Dr. Theodore Leng: I think one of the pain points for any site is just getting a trial started. So, there’s a lot of back and forth that happens between the, site meeting the PI or the clinical research assistants, and the, CRO, the contract of research organization and the sponsor. And sometimes there’s a lot of, it’s almost like a game of telephone. This sponsor says something to the CRO, which then they forward to the PI. There might be a small change or request that’s needed, and that goes back up the chain through the CRO as a middle man.
And often times, we lose days or weeks or even months in that process. And that can be frustrating for both the PI and the sponsor to have to do that. So anything we can speed up, the communication process, even in just terms of operational time. But there could also be efficiencies that could be garnered using technology approaches as well, to help make everything more transparent and visible. And notifications and other things can also help make the communication a bit more fluid between the two parties.

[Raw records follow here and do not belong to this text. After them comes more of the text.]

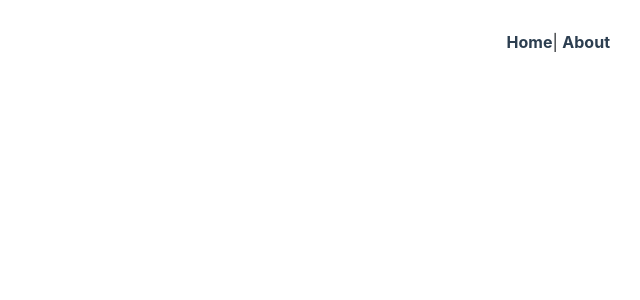
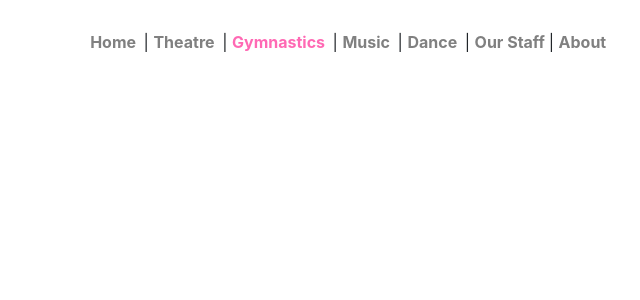
Before and after one commit to Rolland-Campbell/atrs-preschool-webpage, a Vue app: page /#/gymnastics in a window 1280 px wide. Shown: the top 300 px of the page, without its empty margins (640-1280 px from the left). Built offline with nearby package versions, Linux system fonts and the light colour scheme.

Commit message:
basic pages build, router linked up

```diff
--- a/src/App.vue
+++ b/src/App.vue
@@ -1,8 +1,13 @@
 <template>
   <div id="app row">
-    <div class="col-12 text-right" id="nav">
-      <router-link to="/">Home</router-link>|
-      <router-link to="/about">About</router-link>
+    <div class="col text-right" id="nav">
+      <router-link to="/">Home &nbsp;</router-link>|
+      <router-link to="/theatre">Theatre &nbsp;</router-link>|
+      <router-link to="/gymnastics">Gymnastics &nbsp;</router-link>|
+      <router-link to="/music">Music &nbsp;</router-link>|
+      <router-link to="/dance">Dance &nbsp;</router-link>|
+      <router-link to="/staff">Our Staff&nbsp;</router-link>|
+      <router-link to="/about">About&nbsp;</router-link>
     </div>
     <router-view />
   </div>
@@ -23,11 +28,11 @@
 
 #nav a {
   font-weight: bold;
-  color: #2c3e50;
+  color: grey;
 }
 
 #nav a.router-link-exact-active {
-  color: #42b983;
+  color: hotpink;
 }
 
 .logoSize {
--- a/src/router/index.js
+++ b/src/router/index.js
@@ -19,6 +19,46 @@ const routes = [
     component: function () {
       return import(/* webpackChunkName: "about" */ '../views/About.vue')
     }
+  },
+  {
+    path: '/gymnastics',
+    name: 'gymnastics',
+    // route level code-splitting
+    // this generates a separate chunk (about.[hash].js) for this route
+    // which is lazy-loaded when the route is visited.
+    component: function () {
+      return import(/* webpackChunkName: "about" */ '../views/Gymnastics.vue')
+    }
+  },
+  {
+    path: '/theatre',
+    name: 'theatre',
+    // route level code-splitting
+    // this generates a separate chunk (about.[hash].js) for this route
+    // which is lazy-loaded when the route is visited.
+    component: function () {
+      return import(/* webpackChunkName: "about" */ '../views/Theatre.vue')
+    }
+  },
+  {
+    path: '/music',
+    name: 'music',
+    // route level code-splitting
+    // this generates a separate chunk (about.[hash].js) for this route
+    // which is lazy-loaded when the route is visited.
+    component: function () {
+      return import(/* webpackChunkName: "about" */ '../views/Music.vue')
+    }
+  },
+  {
+    path: '/staff',
+    name: 'staff',
+    // route level code-splitting
+    // this generates a separate chunk (about.[hash].js) for this route
+    // which is lazy-loaded when the route is visited.
+    component: function () {
+      return import(/* webpackChunkName: "about" */ '../views/Staff.vue')
+    }
   }
 ]
 
--- /dev/null
+++ b/src/views/Gymnastics.vue
@@ -0,0 +1,20 @@
+<template>
+  <div class="gymnastics"></div>
+</template>
+
+
+<script>
+export default {
+  name: "gymnastics",
+  data() {
+    return {};
+  },
+  computed: {},
+  methods: {},
+  components: {}
+};
+</script>
+
+
+<style scoped>
+</style>
--- /dev/null
+++ b/src/views/Music.vue
@@ -0,0 +1,20 @@
+<template>
+  <div class="music"></div>
+</template>
+
+
+<script>
+export default {
+  name: "music",
+  data() {
+    return {};
+  },
+  computed: {},
+  methods: {},
+  components: {}
+};
+</script>
+
+
+<style scoped>
+</style>
--- /dev/null
+++ b/src/views/Staff.vue
@@ -0,0 +1,20 @@
+<template>
+  <div class="staff"></div>
+</template>
+
+
+<script>
+export default {
+  name: "staff",
+  data() {
+    return {};
+  },
+  computed: {},
+  methods: {},
+  components: {}
+};
+</script>
+
+
+<style scoped>
+</style>
--- /dev/null
+++ b/src/views/Theatre.vue
@@ -0,0 +1,20 @@
+<template>
+  <div class="theatre"></div>
+</template>
+
+
+<script>
+export default {
+  name: "theatre",
+  data() {
+    return {};
+  },
+  computed: {},
+  methods: {},
+  components: {}
+};
+</script>
+
+
+<style scoped>
+</style>
```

Andrew Brackin: Right, and that ties directly into my next question. In knowing Vial’s vision for reimagining clinical trials with technology. What excites you most about partnering with Vial?
Dr. Theodore Leng: Well I think what’s most exciting to me is, I think Vial’s just taking a fresh new look at this this whole industry. And coming from a different perspective and, being able to look at areas where there could be improvement. For example, in this communication piece I brought up. And then of course, there’s probably a lot of operational efficiencies that can also be improved upon, in the execution trial. Whether that be from recruitment of course, [laughs] every sponsor wants to recruit more rapidly for all their trials. And so, anything we can do to shorten that recruitment process and enrollment process would be really appreciated by, all parties.
And then increasing communication along the follow-up visits with our participants. With monitoring visits there are a lot of different areas, I think, that could potentially have room for improvement. And I think a company like Vial coming in and taking a, fresh look at these different elements of trials and hopefully trying to improve upon those is really exciting to me.
Andrew Brackin: I really appreciate you being here today. Dr. Leng, thanks so much for answering all my questions and I appreciate all the feedback you’ve given us on our model in the ophthalmology space.
Dr. Theodore Leng: Thank you so much for having me. And I hope to talk to you again soon.
Andrew Brackin: We’ll see you next time.